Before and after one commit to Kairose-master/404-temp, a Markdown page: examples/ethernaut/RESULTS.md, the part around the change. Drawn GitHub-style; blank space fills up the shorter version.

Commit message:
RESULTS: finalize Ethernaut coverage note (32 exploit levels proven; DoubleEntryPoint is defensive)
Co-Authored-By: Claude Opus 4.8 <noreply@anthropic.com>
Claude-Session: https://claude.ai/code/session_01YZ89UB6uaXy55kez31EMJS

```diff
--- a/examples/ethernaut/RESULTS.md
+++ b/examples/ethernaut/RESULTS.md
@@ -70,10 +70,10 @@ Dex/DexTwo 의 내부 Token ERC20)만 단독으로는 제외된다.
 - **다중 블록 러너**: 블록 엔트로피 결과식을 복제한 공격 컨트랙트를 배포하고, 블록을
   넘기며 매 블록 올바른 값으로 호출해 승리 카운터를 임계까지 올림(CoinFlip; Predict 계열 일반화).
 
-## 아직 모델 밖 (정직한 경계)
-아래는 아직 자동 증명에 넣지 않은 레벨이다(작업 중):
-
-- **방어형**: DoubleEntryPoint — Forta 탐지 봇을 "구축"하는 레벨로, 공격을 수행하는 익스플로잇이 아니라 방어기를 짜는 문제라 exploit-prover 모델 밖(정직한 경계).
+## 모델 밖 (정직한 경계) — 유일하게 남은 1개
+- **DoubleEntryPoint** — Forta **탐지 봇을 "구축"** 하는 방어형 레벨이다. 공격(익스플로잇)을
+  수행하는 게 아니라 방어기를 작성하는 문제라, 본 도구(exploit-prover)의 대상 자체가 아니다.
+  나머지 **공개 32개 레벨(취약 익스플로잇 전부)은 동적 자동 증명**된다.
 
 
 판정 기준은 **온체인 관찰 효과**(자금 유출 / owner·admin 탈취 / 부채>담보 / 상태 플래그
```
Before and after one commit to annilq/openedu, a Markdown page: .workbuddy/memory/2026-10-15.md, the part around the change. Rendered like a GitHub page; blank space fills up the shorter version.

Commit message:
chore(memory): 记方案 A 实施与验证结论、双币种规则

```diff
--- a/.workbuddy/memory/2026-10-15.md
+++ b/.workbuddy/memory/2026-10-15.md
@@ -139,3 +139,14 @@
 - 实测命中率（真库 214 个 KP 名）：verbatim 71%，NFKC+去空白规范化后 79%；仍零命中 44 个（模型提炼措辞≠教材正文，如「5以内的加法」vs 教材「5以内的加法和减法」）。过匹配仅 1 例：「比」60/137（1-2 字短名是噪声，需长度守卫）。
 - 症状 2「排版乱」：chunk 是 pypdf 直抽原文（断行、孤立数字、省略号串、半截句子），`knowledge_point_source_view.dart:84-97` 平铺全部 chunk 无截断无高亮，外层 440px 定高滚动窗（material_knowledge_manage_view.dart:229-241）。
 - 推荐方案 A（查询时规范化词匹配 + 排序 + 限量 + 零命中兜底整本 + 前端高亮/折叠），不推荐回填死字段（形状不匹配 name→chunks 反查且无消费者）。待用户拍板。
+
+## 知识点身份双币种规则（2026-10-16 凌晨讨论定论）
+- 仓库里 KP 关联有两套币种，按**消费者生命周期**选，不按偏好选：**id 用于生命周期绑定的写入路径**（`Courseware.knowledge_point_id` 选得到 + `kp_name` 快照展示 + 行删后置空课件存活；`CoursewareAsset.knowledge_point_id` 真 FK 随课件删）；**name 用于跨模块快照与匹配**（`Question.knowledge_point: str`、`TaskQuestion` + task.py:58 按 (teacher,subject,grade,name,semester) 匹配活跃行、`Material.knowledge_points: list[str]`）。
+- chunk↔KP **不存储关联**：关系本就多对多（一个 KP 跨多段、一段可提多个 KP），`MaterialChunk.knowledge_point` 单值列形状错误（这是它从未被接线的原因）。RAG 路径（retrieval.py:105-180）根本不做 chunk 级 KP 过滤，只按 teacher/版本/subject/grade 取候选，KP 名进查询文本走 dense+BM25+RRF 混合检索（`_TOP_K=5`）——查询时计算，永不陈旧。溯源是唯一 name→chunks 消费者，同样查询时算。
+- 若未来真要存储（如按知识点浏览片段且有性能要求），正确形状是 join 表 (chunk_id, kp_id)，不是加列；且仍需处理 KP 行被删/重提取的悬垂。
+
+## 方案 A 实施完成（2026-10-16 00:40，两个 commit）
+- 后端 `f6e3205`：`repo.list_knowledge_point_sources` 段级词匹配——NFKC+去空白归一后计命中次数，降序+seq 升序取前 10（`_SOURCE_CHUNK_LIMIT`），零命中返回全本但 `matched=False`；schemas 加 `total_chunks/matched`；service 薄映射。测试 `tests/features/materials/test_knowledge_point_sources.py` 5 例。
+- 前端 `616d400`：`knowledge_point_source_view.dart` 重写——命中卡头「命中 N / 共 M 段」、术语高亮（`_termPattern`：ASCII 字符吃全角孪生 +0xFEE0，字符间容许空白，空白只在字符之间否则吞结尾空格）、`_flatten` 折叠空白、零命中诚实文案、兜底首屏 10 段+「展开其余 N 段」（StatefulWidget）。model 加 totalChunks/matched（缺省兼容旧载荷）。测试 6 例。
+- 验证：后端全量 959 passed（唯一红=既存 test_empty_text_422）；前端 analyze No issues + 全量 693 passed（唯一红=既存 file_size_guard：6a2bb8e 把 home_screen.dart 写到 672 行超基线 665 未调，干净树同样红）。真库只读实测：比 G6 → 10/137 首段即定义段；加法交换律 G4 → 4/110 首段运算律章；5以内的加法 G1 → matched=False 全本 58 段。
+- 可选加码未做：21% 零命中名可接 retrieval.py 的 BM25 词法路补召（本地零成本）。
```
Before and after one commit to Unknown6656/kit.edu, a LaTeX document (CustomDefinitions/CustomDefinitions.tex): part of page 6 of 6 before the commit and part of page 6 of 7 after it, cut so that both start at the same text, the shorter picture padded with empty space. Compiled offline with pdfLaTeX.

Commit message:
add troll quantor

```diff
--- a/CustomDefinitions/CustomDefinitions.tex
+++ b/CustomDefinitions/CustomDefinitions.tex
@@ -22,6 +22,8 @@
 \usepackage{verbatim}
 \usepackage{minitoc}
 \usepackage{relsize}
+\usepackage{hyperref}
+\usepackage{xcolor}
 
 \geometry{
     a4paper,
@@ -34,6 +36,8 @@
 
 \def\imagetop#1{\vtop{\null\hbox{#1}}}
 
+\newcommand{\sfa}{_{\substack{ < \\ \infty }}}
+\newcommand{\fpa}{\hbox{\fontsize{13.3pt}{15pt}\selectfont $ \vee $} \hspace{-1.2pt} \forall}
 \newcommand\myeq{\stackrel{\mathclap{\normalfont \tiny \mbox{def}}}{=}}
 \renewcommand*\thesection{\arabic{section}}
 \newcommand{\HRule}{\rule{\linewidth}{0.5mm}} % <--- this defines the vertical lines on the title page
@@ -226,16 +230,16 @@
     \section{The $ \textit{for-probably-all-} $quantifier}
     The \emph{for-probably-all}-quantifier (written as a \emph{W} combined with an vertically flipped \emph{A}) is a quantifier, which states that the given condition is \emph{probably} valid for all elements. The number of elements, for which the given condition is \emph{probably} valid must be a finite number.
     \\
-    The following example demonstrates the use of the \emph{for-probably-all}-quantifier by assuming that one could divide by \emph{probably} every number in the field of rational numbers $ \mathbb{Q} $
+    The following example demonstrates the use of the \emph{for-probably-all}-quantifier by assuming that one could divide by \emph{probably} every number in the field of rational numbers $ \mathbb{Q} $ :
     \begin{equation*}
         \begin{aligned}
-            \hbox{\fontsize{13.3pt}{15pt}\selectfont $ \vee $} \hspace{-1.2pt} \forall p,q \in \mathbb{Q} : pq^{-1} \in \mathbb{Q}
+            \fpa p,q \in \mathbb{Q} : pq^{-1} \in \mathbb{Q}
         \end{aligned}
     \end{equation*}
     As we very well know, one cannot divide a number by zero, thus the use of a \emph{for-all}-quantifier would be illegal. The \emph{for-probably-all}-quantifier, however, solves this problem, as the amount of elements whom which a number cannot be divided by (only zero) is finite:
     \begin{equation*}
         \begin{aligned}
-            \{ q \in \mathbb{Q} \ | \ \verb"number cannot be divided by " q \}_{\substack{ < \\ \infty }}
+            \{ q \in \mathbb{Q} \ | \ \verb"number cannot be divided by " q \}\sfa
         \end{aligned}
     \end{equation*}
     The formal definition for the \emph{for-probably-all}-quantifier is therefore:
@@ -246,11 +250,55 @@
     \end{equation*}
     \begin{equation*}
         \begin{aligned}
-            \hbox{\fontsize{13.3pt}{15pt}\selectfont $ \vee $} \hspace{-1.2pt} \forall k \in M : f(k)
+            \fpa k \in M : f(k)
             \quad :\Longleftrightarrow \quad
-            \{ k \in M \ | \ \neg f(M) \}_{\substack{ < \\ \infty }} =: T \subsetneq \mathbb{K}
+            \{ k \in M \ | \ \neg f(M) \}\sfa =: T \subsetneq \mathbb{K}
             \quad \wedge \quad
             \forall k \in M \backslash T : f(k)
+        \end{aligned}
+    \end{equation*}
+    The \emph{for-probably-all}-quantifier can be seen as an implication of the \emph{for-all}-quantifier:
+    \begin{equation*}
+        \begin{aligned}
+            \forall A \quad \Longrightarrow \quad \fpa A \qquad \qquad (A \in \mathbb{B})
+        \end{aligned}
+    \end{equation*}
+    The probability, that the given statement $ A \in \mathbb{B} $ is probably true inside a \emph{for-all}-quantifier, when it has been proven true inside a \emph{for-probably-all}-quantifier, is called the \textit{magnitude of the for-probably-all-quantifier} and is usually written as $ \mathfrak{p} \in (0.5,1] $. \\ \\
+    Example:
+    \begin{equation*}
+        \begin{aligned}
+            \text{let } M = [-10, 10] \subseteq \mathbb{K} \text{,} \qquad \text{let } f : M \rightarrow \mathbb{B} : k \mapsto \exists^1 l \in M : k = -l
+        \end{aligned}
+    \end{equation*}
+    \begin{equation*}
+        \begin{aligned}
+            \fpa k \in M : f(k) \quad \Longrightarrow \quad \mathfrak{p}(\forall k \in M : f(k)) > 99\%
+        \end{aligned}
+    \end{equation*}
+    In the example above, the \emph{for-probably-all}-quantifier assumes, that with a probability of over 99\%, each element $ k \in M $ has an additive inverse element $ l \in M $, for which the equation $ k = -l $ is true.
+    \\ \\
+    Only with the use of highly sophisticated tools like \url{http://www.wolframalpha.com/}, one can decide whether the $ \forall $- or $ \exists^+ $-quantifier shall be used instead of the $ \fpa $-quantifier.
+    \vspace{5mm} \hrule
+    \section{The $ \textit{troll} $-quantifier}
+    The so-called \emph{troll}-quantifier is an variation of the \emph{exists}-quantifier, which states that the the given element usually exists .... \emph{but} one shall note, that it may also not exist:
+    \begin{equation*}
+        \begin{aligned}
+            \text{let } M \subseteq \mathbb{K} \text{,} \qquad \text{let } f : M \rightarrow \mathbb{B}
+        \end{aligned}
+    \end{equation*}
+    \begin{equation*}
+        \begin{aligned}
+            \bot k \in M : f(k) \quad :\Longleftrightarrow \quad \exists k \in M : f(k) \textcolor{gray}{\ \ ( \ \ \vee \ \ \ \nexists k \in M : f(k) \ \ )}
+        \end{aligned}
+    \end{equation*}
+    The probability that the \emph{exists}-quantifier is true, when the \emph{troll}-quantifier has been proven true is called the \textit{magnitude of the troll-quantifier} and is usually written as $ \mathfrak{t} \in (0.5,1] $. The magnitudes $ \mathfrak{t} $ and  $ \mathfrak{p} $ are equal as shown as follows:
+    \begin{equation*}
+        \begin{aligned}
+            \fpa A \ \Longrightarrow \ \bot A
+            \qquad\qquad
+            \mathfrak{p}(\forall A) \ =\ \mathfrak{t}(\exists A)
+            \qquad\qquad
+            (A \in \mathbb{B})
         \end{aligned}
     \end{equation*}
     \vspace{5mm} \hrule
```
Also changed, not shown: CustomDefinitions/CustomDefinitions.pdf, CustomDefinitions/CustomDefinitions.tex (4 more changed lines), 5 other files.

• _WORK ITEM_: Wherever a line in the data above contains the word "forall", copy that line.

• _REPLY_:
+\newcommand{\fpa}{\hbox{\fontsize{13.3pt}{15pt}\selectfont $ \vee $} \hspace{-1.2pt} \forall}
-            \hbox{\fontsize{13.3pt}{15pt}\selectfont $ \vee $} \hspace{-1.2pt} \forall p,q \in \mathbb{Q} : pq^{-1} \in \mathbb{Q}
-            \hbox{\fontsize{13.3pt}{15pt}\selectfont $ \vee $} \hspace{-1.2pt} \forall k \in M : f(k)
             \forall k \in M \backslash T : f(k)
+            \forall A \quad \Longrightarrow \quad \fpa A \qquad \qquad (A \in \mathbb{B})
+            \fpa k \in M : f(k) \quad \Longrightarrow \quad \mathfrak{p}(\forall k \in M : f(k)) > 99\%
+    Only with the use of highly sophisticated tools like \url{http://www.wolframalpha.com/}, one can decide whether the $ \forall $- or $ \exists^+ $-quantifier shall be used instead of the $ \fpa $-quantifier.
+            \mathfrak{p}(\forall A) \ =\ \mathfrak{t}(\exists A)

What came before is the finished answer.